Required action :: What is needed is a faithful copy of all the records.

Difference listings
-- Opening Marker --

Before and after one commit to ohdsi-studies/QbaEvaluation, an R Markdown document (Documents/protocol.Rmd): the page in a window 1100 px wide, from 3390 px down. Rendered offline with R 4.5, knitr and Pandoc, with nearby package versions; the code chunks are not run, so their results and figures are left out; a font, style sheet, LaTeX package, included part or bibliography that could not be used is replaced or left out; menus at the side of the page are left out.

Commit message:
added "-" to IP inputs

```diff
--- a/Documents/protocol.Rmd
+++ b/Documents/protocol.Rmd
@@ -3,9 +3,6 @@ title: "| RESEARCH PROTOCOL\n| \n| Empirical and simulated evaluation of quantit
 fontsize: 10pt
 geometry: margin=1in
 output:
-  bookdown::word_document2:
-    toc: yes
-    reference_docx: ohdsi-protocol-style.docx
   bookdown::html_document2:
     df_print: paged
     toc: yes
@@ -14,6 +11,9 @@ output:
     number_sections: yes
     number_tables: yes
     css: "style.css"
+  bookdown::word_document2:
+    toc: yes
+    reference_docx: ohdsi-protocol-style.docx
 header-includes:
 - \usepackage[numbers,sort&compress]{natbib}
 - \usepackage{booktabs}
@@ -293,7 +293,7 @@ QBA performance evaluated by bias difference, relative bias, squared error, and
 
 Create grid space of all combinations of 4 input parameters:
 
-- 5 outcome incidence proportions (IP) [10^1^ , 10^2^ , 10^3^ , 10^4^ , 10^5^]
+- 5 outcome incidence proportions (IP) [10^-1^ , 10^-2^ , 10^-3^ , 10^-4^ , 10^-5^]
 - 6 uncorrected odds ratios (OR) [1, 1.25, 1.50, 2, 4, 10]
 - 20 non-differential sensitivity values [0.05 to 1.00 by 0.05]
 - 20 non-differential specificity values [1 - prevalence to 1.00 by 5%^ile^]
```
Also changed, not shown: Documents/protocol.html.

-- Closing Marker --

Reply to the exercise ::
Before and after one commit to ohdsi-studies/QbaEvaluation, an R Markdown document (Documents/protocol.Rmd): the page in a window 1100 px wide, from 3390 px down. Rendered offline with R 4.5, knitr and Pandoc, with nearby package versions; the code chunks are not run, so their results and figures are left out; a font, style sheet, LaTeX package, included part or bibliography that could not be used is replaced or left out; menus at the side of the page are left out.

Commit message:
added "-" to IP inputs

```diff
--- a/Documents/protocol.Rmd
+++ b/Documents/protocol.Rmd
@@ -3,9 +3,6 @@ title: "| RESEARCH PROTOCOL\n| \n| Empirical and simulated evaluation of quantit
 fontsize: 10pt
 geometry: margin=1in
 output:
-  bookdown::word_document2:
-    toc: yes
-    reference_docx: ohdsi-protocol-style.docx
   bookdown::html_document2:
     df_print: paged
     toc: yes
@@ -14,6 +11,9 @@ output:
     number_sections: yes
     number_tables: yes
     css: "style.css"
+  bookdown::word_document2:
+    toc: yes
+    reference_docx: ohdsi-protocol-style.docx
 header-includes:
 - \usepackage[numbers,sort&compress]{natbib}
 - \usepackage{booktabs}
@@ -293,7 +293,7 @@ QBA performance evaluated by bias difference, relative bias, squared error, and
 
 Create grid space of all combinations of 4 input parameters:
 
-- 5 outcome incidence proportions (IP) [10^1^ , 10^2^ , 10^3^ , 10^4^ , 10^5^]
+- 5 outcome incidence proportions (IP) [10^-1^ , 10^-2^ , 10^-3^ , 10^-4^ , 10^-5^]
 - 6 uncorrected odds ratios (OR) [1, 1.25, 1.50, 2, 4, 10]
 - 20 non-differential sensitivity values [0.05 to 1.00 by 0.05]
 - 20 non-differential specificity values [1 - prevalence to 1.00 by 5%^ile^]
```
Also changed, not shown: Documents/protocol.html.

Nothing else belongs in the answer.